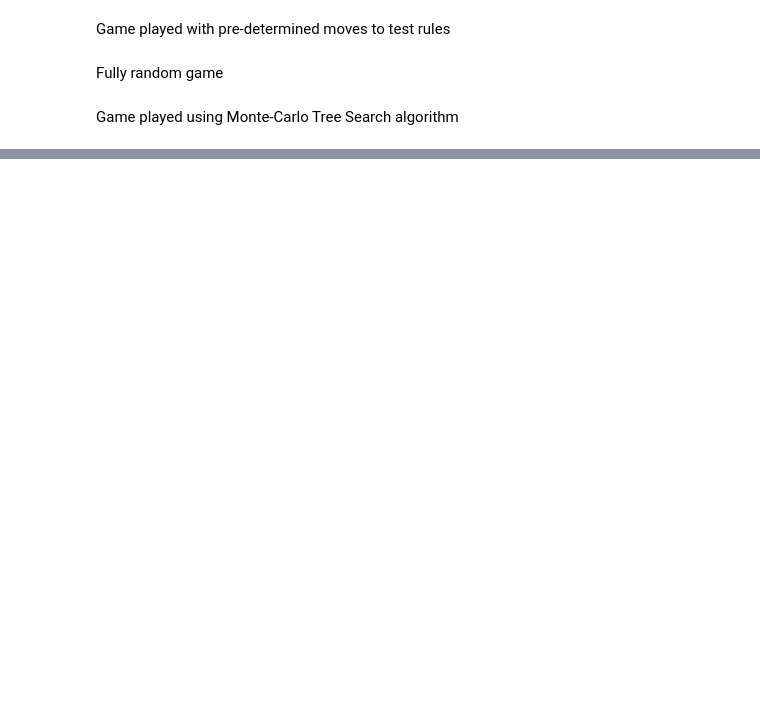
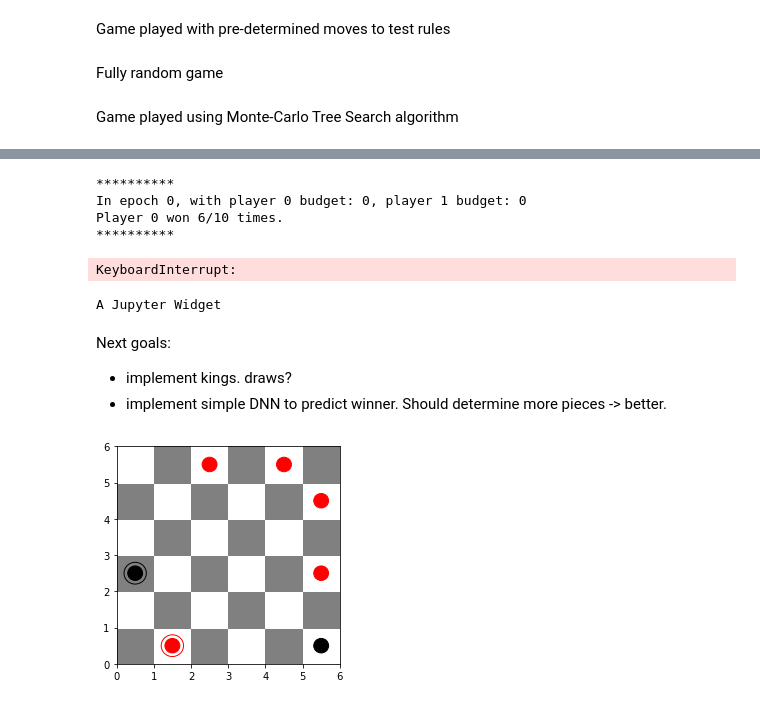
Before and after one commit to yvanhuele/data-science-club, a Jupyter notebook: Reinforcement_Learning_Demos/Monte-Carlo_Tree_Search-Checkers.ipynb, the cells around one changed output, grey strips where cells are left out. Cells and saved outputs as stored; diff of their text form; code cells hidden in the pictures; blank space fills up the shorter version.

Commit message:
Implemented kings

```diff
--- a/Reinforcement_Learning_Demos/Monte-Carlo_Tree_Search-Checkers.ipynb
+++ b/Reinforcement_Learning_Demos/Monte-Carlo_Tree_Search-Checkers.ipynb
@@ -751,11 +851,12 @@ for game_num in range(20):
 # %%
 budgets_list = [0,10,50,200]
+
 games_list = []
 all_game_trees_list = []
 all_winners_list = []
 
 batch_size = 10
-
+max_turns = 50
 epoch_index = 0
 
 
@@ -776,13 +877,13 @@ for i in range(len(budgets_list)):
         for game_num in range(batch_size):
 
 
-            game = checkers_state(board_size = 6)
+            game = checkers_state(board_size = 6, max_turns = max_turns)
             #game.show_board()
 
             game_states_list = []
             game_trees_list = []
             #print "Game %d commencing." % game_num
-            for move_num in range(50):
+            for move_num in range(max_turns + 1):
 
                 game.notes = ''
                 game.notes += 'Player %d now choosing action from board above.\n' %  game.player
@@ -838,6 +939,12 @@ for i in range(len(budgets_list)):
         print "Player 0 won %d/%d times." % (winners_list.count(0), len(winners_list))
         print "**********\n"
         epoch_index += 1
+# %% [output]
+**********
+In epoch 0, with player 0 budget: 0, player 1 budget: 0
+Player 0 won 6/10 times.
+**********
+KeyboardInterrupt:
 # %%
 all_winners_df = pd.DataFrame(all_winners_list)
 winner_matrix = all_winners_df.groupby(['player_0_budget', 'player_1_budget']).mean()
@@ -849,7 +956,7 @@ winner_matrix = winner_matrix.rename(columns = {col:  col.replace('winner', 'pct
 
 winner_matrix
 # %%
-game_to_view = 99
+game_to_view = 1
 game_states_list = games_list[game_to_view]
 
 def game_slider(i):
@@ -859,3 +966,50 @@ def game_slider(i):
 
 interact(game_slider, i = IntSlider(min=0,max=len(game_states_list)-1,step=1,value=0)  )
 None
+# %% [output]
+A Jupyter Widget
+# %% [markdown]
+Next goals:
+
+- implement kings. draws?
+- implement simple DNN to predict winner. Should determine more pieces -> better.
+# %%
+self = game
+#plt.clf()
+rcParams['figure.figsize'] = 4,4
+#fig, ax = plt.subplots() # note we must use plt.subplots, not plt.subplot
+# (or if you have an existing figure)
+# fig = plt.gcf()
+# ax = fig.gca()
+
+#ax.add_artist(circle2)
+fig, ax = plt.subplots()
+
+#ax.add_artist(plt.Circle( (i + .5, j + .5), 0.2, color='blue'))
+
+for i in range(self.board_size):
+    for j in range(self.board_size):
+        if (i + j) % 2 == 0:
+            square_color = 'grey'
+        else:
+            square_color = 'white'
+
+        ax.add_artist(plt.Rectangle( (i, j), 1,1, color=square_color))
+        if self.board[i,j] > 0:
+            color = 'red'
+        elif self.board[i,j] < 0:
+            color = 'black'
+        else:
+            continue
+        #print i,j
+        ax.add_artist(plt.Circle( (i + .5, j + .5), 0.2, color=color))
+        if abs(self.board[i,j]) > 1:
+            ###This piece is a king
+            ax.add_artist(plt.Circle( (i + .5, j + .5), 0.3, color=color, fill = False))
+
+plt.xlim(0,self.board_size)
+plt.ylim(0,self.board_size)
+
+plt.show()
+# %% [output]
+[figure, added]
```
Also changed, not shown: parts of 5 cells of this notebook.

····················

Before you finish, make sure every line above has been repeated exactly and no picture remains in the copy.

Before and after one commit to yvanhuele/data-science-club, a Jupyter notebook: Reinforcement_Learning_Demos/Monte-Carlo_Tree_Search-Checkers.ipynb, the cells around one changed output, grey strips where cells are left out. Cells and saved outputs as stored; diff of their text form; code cells hidden in the pictures; blank space fills up the shorter version.

Commit message:
Implemented kings

```diff
--- a/Reinforcement_Learning_Demos/Monte-Carlo_Tree_Search-Checkers.ipynb
+++ b/Reinforcement_Learning_Demos/Monte-Carlo_Tree_Search-Checkers.ipynb
@@ -751,11 +851,12 @@ for game_num in range(20):
 # %%
 budgets_list = [0,10,50,200]
+
 games_list = []
 all_game_trees_list = []
 all_winners_list = []
 
 batch_size = 10
-
+max_turns = 50
 epoch_index = 0
 
 
@@ -776,13 +877,13 @@ for i in range(len(budgets_list)):
         for game_num in range(batch_size):
 
 
-            game = checkers_state(board_size = 6)
+            game = checkers_state(board_size = 6, max_turns = max_turns)
             #game.show_board()
 
             game_states_list = []
             game_trees_list = []
             #print "Game %d commencing." % game_num
-            for move_num in range(50):
+            for move_num in range(max_turns + 1):
 
                 game.notes = ''
                 game.notes += 'Player %d now choosing action from board above.\n' %  game.player
@@ -838,6 +939,12 @@ for i in range(len(budgets_list)):
         print "Player 0 won %d/%d times." % (winners_list.count(0), len(winners_list))
         print "**********\n"
         epoch_index += 1
+# %% [output]
+**********
+In epoch 0, with player 0 budget: 0, player 1 budget: 0
+Player 0 won 6/10 times.
+**********
+KeyboardInterrupt:
 # %%
 all_winners_df = pd.DataFrame(all_winners_list)
 winner_matrix = all_winners_df.groupby(['player_0_budget', 'player_1_budget']).mean()
@@ -849,7 +956,7 @@ winner_matrix = winner_matrix.rename(columns = {col:  col.replace('winner', 'pct
 
 winner_matrix
 # %%
-game_to_view = 99
+game_to_view = 1
 game_states_list = games_list[game_to_view]
 
 def game_slider(i):
@@ -859,3 +966,50 @@ def game_slider(i):
 
 interact(game_slider, i = IntSlider(min=0,max=len(game_states_list)-1,step=1,value=0)  )
 None
+# %% [output]
+A Jupyter Widget
+# %% [markdown]
+Next goals:
+
+- implement kings. draws?
+- implement simple DNN to predict winner. Should determine more pieces -> better.
+# %%
+self = game
+#plt.clf()
+rcParams['figure.figsize'] = 4,4
+#fig, ax = plt.subplots() # note we must use plt.subplots, not plt.subplot
+# (or if you have an existing figure)
+# fig = plt.gcf()
+# ax = fig.gca()
+
+#ax.add_artist(circle2)
+fig, ax = plt.subplots()
+
+#ax.add_artist(plt.Circle( (i + .5, j + .5), 0.2, color='blue'))
+
+for i in range(self.board_size):
+    for j in range(self.board_size):
+        if (i + j) % 2 == 0:
+            square_color = 'grey'
+        else:
+            square_color = 'white'
+
+        ax.add_artist(plt.Rectangle( (i, j), 1,1, color=square_color))
+        if self.board[i,j] > 0:
+            color = 'red'
+        elif self.board[i,j] < 0:
+            color = 'black'
+        else:
+            continue
+        #print i,j
+        ax.add_artist(plt.Circle( (i + .5, j + .5), 0.2, color=color))
+        if abs(self.board[i,j]) > 1:
+            ###This piece is a king
+            ax.add_artist(plt.Circle( (i + .5, j + .5), 0.3, color=color, fill = False))
+
+plt.xlim(0,self.board_size)
+plt.ylim(0,self.board_size)
+
+plt.show()
+# %% [output]
+[figure, added]
```
Also changed, not shown: parts of 5 cells of this notebook.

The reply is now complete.